WHAT IS REQUIRED |
What's wanted is a faithful retyping of every entry, pictures excluded.

ENTRIES SUPPLIED below:

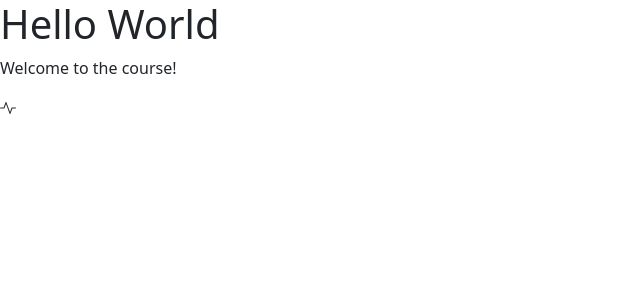
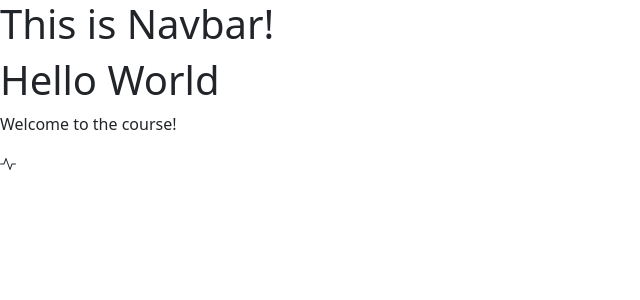
Before and after one commit to SaxenaNikhil/react-shop, a React (Create React App) app: page / in a window 1280 px wide. Shown: the top 300 px of the page, without its empty margins (0-640 px from the left). Built offline with nearby package versions, Linux system fonts and the light colour scheme.

Commit message:
Creating Navbar component

```diff
--- a/src/App.jsx
+++ b/src/App.jsx
@@ -1,6 +1,9 @@
+import Navbar from "./components/Navbar";
+
 export default function App() {
   return (
     <>
+      <Navbar/>
       <h1>Hello World</h1>
       <p>Welcome to the course!</p>
       <i className="bi bi-activity"></i>
--- /dev/null
+++ b/src/components/Navbar.jsx
@@ -0,0 +1,6 @@
+//a function is a component which returns JSX
+export default function Navbar () {
+    return (
+        <h1>This is Navbar!</h1>
+    )
+}
```
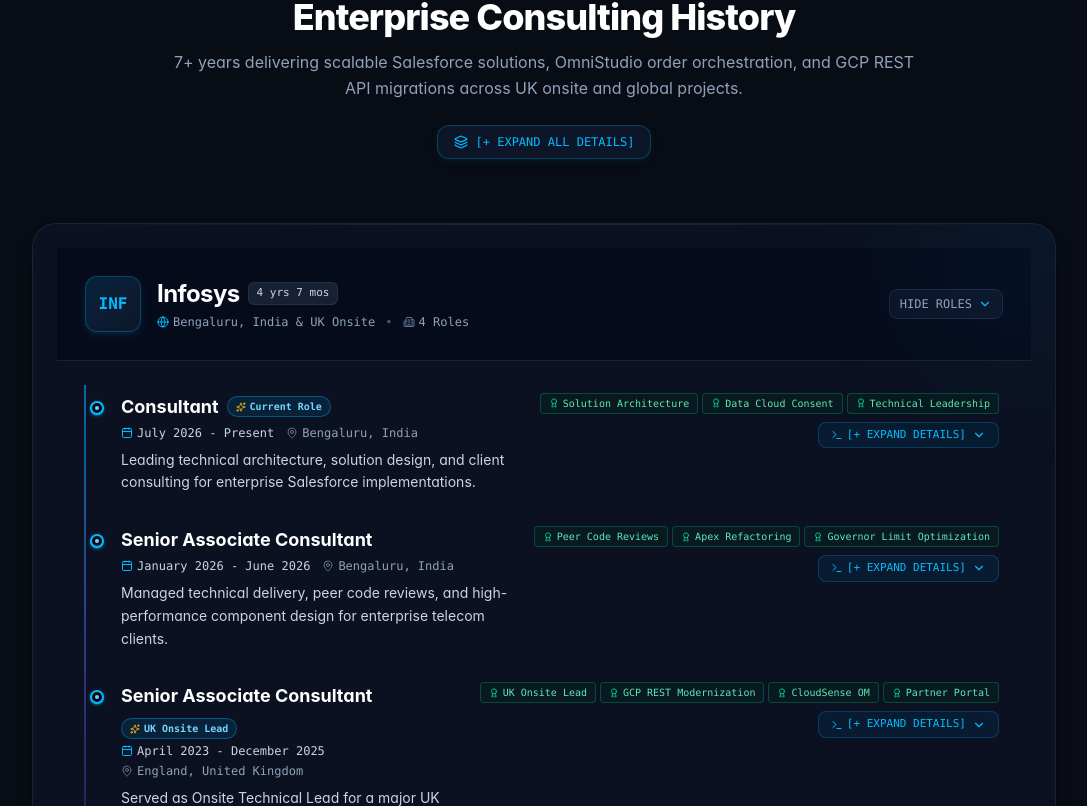
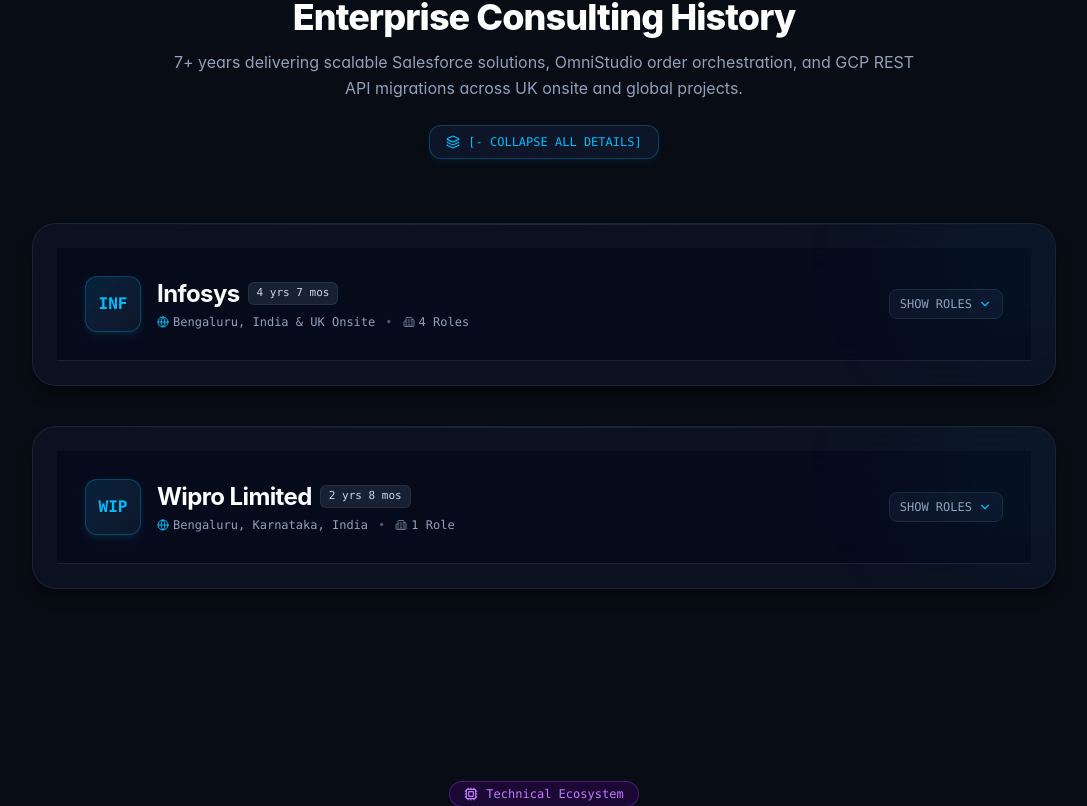
Before and after one commit to diptangsu01/portfolio, a React (Vite) app: page / in a window 1280 px wide. Shown: the part 1214-2020 px from the top of the page, without its empty margins (96-1183 px from the left). Built offline with nearby package versions, Linux system fonts and the light colour scheme.

Commit message:
updated company collapse button and collapsed all roles

```diff
--- a/src/components/common/MusicVinylBadge.tsx
+++ b/src/components/common/MusicVinylBadge.tsx
@@ -1,5 +1,5 @@
 import { motion } from 'framer-motion';
-import { Disc } from 'lucide-react';
+import { Disc, Sparkles } from 'lucide-react';
 
 export default function MusicVinylBadge() {
   return (
--- a/src/components/sections/Experience.tsx
+++ b/src/components/sections/Experience.tsx
@@ -72,7 +72,8 @@
               className="inline-flex items-center justify-center gap-2 rounded-xl border border-sky-500/30 bg-slate-900/90 px-4 py-2 text-sky-400 hover:border-sky-400 hover:bg-slate-800 transition-all active:scale-95 shadow-md shadow-sky-500/5 font-mono text-xs w-full sm:w-auto"
             >
               <Layers className="h-3.5 w-3.5 text-sky-400" />
-              <span>{allRolesExpanded ? '[- COLLAPSE ALL DETAILS]' : '[+ EXPAND ALL DETAILS]'}</span>
+              <span>[- COLLAPSE ALL DETAILS]</span>
+              {/* <span>{allRolesExpanded ? '[- COLLAPSE ALL DETAILS]' : '[+ EXPAND ALL DETAILS]'}</span> */}
             </button>
           </div>
         </div>
@@ -80,7 +81,7 @@
         {/* Companies & Roles Stack */}
         <div className="mt-8 sm:mt-16 space-y-6 sm:space-y-10 max-w-5xl mx-auto">
           {companyExperiences.map((company, companyIndex) => {
-            const isCompanyCollapsed = !!collapsedCompanies[company.id];
+            const isCompanyCollapsed = !collapsedCompanies[company.id]; // original = !!collapsedCompanies[company.id];
 
             return (
               <motion.div
```
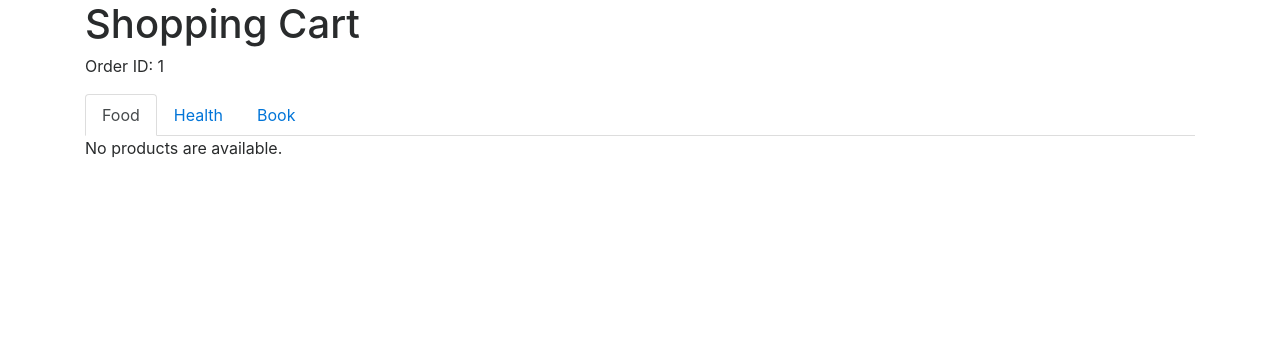
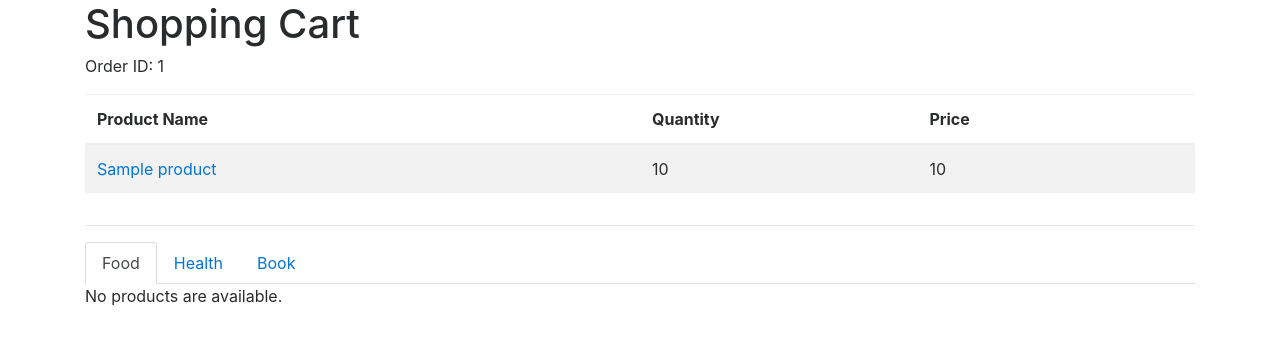
Before and after one commit to shtsai/xigua_shopping, a Django app: page /shoppingcart/1 in a window 1280 px wide. Shown: the part 54-399 px from the top of the page. Run offline with Django 3.2, Linux system fonts and the light colour scheme; tables that the repository leaves empty hold one stand-in row (values such as "Sample post"); some libraries are stand-ins or nearby versions.

Commit message:
display current items in the shopping cart

```diff
--- a/backend/models.py
+++ b/backend/models.py
@@ -28,7 +28,7 @@ class Order(models.Model):
     onote = models.CharField('Note', max_length=100, null=True)
 
     def __str__(self):
-        return self.oid
+        return str(self.oid)
 
     @classmethod
     def create(cls):
--- a/backend/templates/backend/shoppingcart.html
+++ b/backend/templates/backend/shoppingcart.html
@@ -7,7 +7,37 @@
 	</div>
 
 	<div class="container">
-		<p>Order ID: {{ oid }}</p>
+		<p>Order ID: {{ order.oid }}</p>
+	</div>
+
+	<div class="container">
+	{% if items %}
+		<div class="row justify-content-start">
+			<div class="col">
+				<table class="table table-striped table-hover">
+					<thead class="thead-dark">
+					<tr>
+						<th style="width:50%;">Product Name</th>
+						<th style="width:25%;">Quantity</th>
+						<th style="width:25%;">Price</th>
+					</tr>
+					</thead>
+					{% for item in items %}
+					<tr onclick="window.location='{% url 'backend:product_detail' item.pid %}';">
+						<td><a href="{% url 'backend:product_detail' item.pid %}" >{{ item.pname }}</a></td>
+						<td>{{ item.oquantity }}</td>
+						<td>{{ item.oprice }}</td>
+					</tr>
+					{% endfor %}
+				</table>
+
+			</div>
+		</div>
+	{% else %}
+	    <p>No items in the shopping cart.</p>
+	{% endif %}
+
+	<hr>
 	</div>
 
 	<div class="container">
--- a/backend/views/shoppingcart.py
+++ b/backend/views/shoppingcart.py
@@ -8,19 +8,16 @@ from .util import *
 
 def newshoppingcart(request):
 	order = createNewOrder()
-	print(order.oid)
 	return redirect("/shoppingcart/" + str(order.oid))
 
 def shoppingcart(request, order_id):
-
-    foodproduct = get_food_products()
-    healthproduct = Product.objects.filter(ptype="Health")
     template_name = 'backend/shoppingcart.html'
 
     return render(request, template_name, {
-    	'oid': order_id,
-        'foodproduct': foodproduct,
-        'healthproduct': healthproduct,
+    	'order': get_object_or_404(Order, pk=order_id),
+    	'items': get_order_items(order_id),
+        'foodproduct': get_food_products(),
+        'healthproduct': Product.objects.filter(ptype="Health"),
     })
 
 def createNewOrder():
@@ -46,6 +43,17 @@ def get_food_products():
         res = dictfetchall(cursor)
         return convertNullToZero(res)
 
+def get_order_items(order_id):
+    with connection.cursor() as cursor:
+        cursor.execute('''
+                        SELECT *
+                        FROM backend_order AS O JOIN backend_ordercontains AS OC ON O.oid = OC.oid_id JOIN backend_product AS P ON P.pid = OC.pid_id
+                        WHERE O.oid = %s
+                        ''', [order_id])
+        res = dictfetchall(cursor)
+        return res
+
+
 def convertNullToZero(dic):
     for row in dic:
         if (row['sin'] == None):
```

End of ENTRIES SUPPLIED.

REPLY TO THE TASK |
Before and after one commit to SaxenaNikhil/react-shop, a React (Create React App) app: page / in a window 1280 px wide. Shown: the top 300 px of the page, without its empty margins (0-640 px from the left). Built offline with nearby package versions, Linux system fonts and the light colour scheme.

Commit message:
Creating Navbar component

```diff
--- a/src/App.jsx
+++ b/src/App.jsx
@@ -1,6 +1,9 @@
+import Navbar from "./components/Navbar";
+
 export default function App() {
   return (
     <>
+      <Navbar/>
       <h1>Hello World</h1>
       <p>Welcome to the course!</p>
       <i className="bi bi-activity"></i>
--- /dev/null
+++ b/src/components/Navbar.jsx
@@ -0,0 +1,6 @@
+//a function is a component which returns JSX
+export default function Navbar () {
+    return (
+        <h1>This is Navbar!</h1>
+    )
+}
```
Before and after one commit to diptangsu01/portfolio, a React (Vite) app: page / in a window 1280 px wide. Shown: the part 1214-2020 px from the top of the page, without its empty margins (96-1183 px from the left). Built offline with nearby package versions, Linux system fonts and the light colour scheme.

Commit message:
updated company collapse button and collapsed all roles

```diff
--- a/src/components/common/MusicVinylBadge.tsx
+++ b/src/components/common/MusicVinylBadge.tsx
@@ -1,5 +1,5 @@
 import { motion } from 'framer-motion';
-import { Disc } from 'lucide-react';
+import { Disc, Sparkles } from 'lucide-react';
 
 export default function MusicVinylBadge() {
   return (
--- a/src/components/sections/Experience.tsx
+++ b/src/components/sections/Experience.tsx
@@ -72,7 +72,8 @@
               className="inline-flex items-center justify-center gap-2 rounded-xl border border-sky-500/30 bg-slate-900/90 px-4 py-2 text-sky-400 hover:border-sky-400 hover:bg-slate-800 transition-all active:scale-95 shadow-md shadow-sky-500/5 font-mono text-xs w-full sm:w-auto"
             >
               <Layers className="h-3.5 w-3.5 text-sky-400" />
-              <span>{allRolesExpanded ? '[- COLLAPSE ALL DETAILS]' : '[+ EXPAND ALL DETAILS]'}</span>
+              <span>[- COLLAPSE ALL DETAILS]</span>
+              {/* <span>{allRolesExpanded ? '[- COLLAPSE ALL DETAILS]' : '[+ EXPAND ALL DETAILS]'}</span> */}
             </button>
           </div>
         </div>
@@ -80,7 +81,7 @@
         {/* Companies & Roles Stack */}
         <div className="mt-8 sm:mt-16 space-y-6 sm:space-y-10 max-w-5xl mx-auto">
           {companyExperiences.map((company, companyIndex) => {
-            const isCompanyCollapsed = !!collapsedCompanies[company.id];
+            const isCompanyCollapsed = !collapsedCompanies[company.id]; // original = !!collapsedCompanies[company.id];
 
             return (
               <motion.div
```
Before and after one commit to shtsai/xigua_shopping, a Django app: page /shoppingcart/1 in a window 1280 px wide. Shown: the part 54-399 px from the top of the page. Run offline with Django 3.2, Linux system fonts and the light colour scheme; tables that the repository leaves empty hold one stand-in row (values such as "Sample post"); some libraries are stand-ins or nearby versions.

Commit message:
display current items in the shopping cart

```diff
--- a/backend/models.py
+++ b/backend/models.py
@@ -28,7 +28,7 @@ class Order(models.Model):
     onote = models.CharField('Note', max_length=100, null=True)
 
     def __str__(self):
-        return self.oid
+        return str(self.oid)
 
     @classmethod
     def create(cls):
--- a/backend/templates/backend/shoppingcart.html
+++ b/backend/templates/backend/shoppingcart.html
@@ -7,7 +7,37 @@
 	</div>
 
 	<div class="container">
-		<p>Order ID: {{ oid }}</p>
+		<p>Order ID: {{ order.oid }}</p>
+	</div>
+
+	<div class="container">
+	{% if items %}
+		<div class="row justify-content-start">
+			<div class="col">
+				<table class="table table-striped table-hover">
+					<thead class="thead-dark">
+					<tr>
+						<th style="width:50%;">Product Name</th>
+						<th style="width:25%;">Quantity</th>
+						<th style="width:25%;">Price</th>
+					</tr>
+					</thead>
+					{% for item in items %}
+					<tr onclick="window.location='{% url 'backend:product_detail' item.pid %}';">
+						<td><a href="{% url 'backend:product_detail' item.pid %}" >{{ item.pname }}</a></td>
+						<td>{{ item.oquantity }}</td>
+						<td>{{ item.oprice }}</td>
+					</tr>
+					{% endfor %}
+				</table>
+
+			</div>
+		</div>
+	{% else %}
+	    <p>No items in the shopping cart.</p>
+	{% endif %}
+
+	<hr>
 	</div>
 
 	<div class="container">
--- a/backend/views/shoppingcart.py
+++ b/backend/views/shoppingcart.py
@@ -8,19 +8,16 @@ from .util import *
 
 def newshoppingcart(request):
 	order = createNewOrder()
-	print(order.oid)
 	return redirect("/shoppingcart/" + str(order.oid))
 
 def shoppingcart(request, order_id):
-
-    foodproduct = get_food_products()
-    healthproduct = Product.objects.filter(ptype="Health")
     template_name = 'backend/shoppingcart.html'
 
     return render(request, template_name, {
-    	'oid': order_id,
-        'foodproduct': foodproduct,
-        'healthproduct': healthproduct,
+    	'order': get_object_or_404(Order, pk=order_id),
+    	'items': get_order_items(order_id),
+        'foodproduct': get_food_products(),
+        'healthproduct': Product.objects.filter(ptype="Health"),
     })
 
 def createNewOrder():
@@ -46,6 +43,17 @@ def get_food_products():
         res = dictfetchall(cursor)
         return convertNullToZero(res)
 
+def get_order_items(order_id):
+    with connection.cursor() as cursor:
+        cursor.execute('''
+                        SELECT *
+                        FROM backend_order AS O JOIN backend_ordercontains AS OC ON O.oid = OC.oid_id JOIN backend_product AS P ON P.pid = OC.pid_id
+                        WHERE O.oid = %s
+                        ''', [order_id])
+        res = dictfetchall(cursor)
+        return res
+
+
 def convertNullToZero(dic):
     for row in dic:
         if (row['sin'] == None):
```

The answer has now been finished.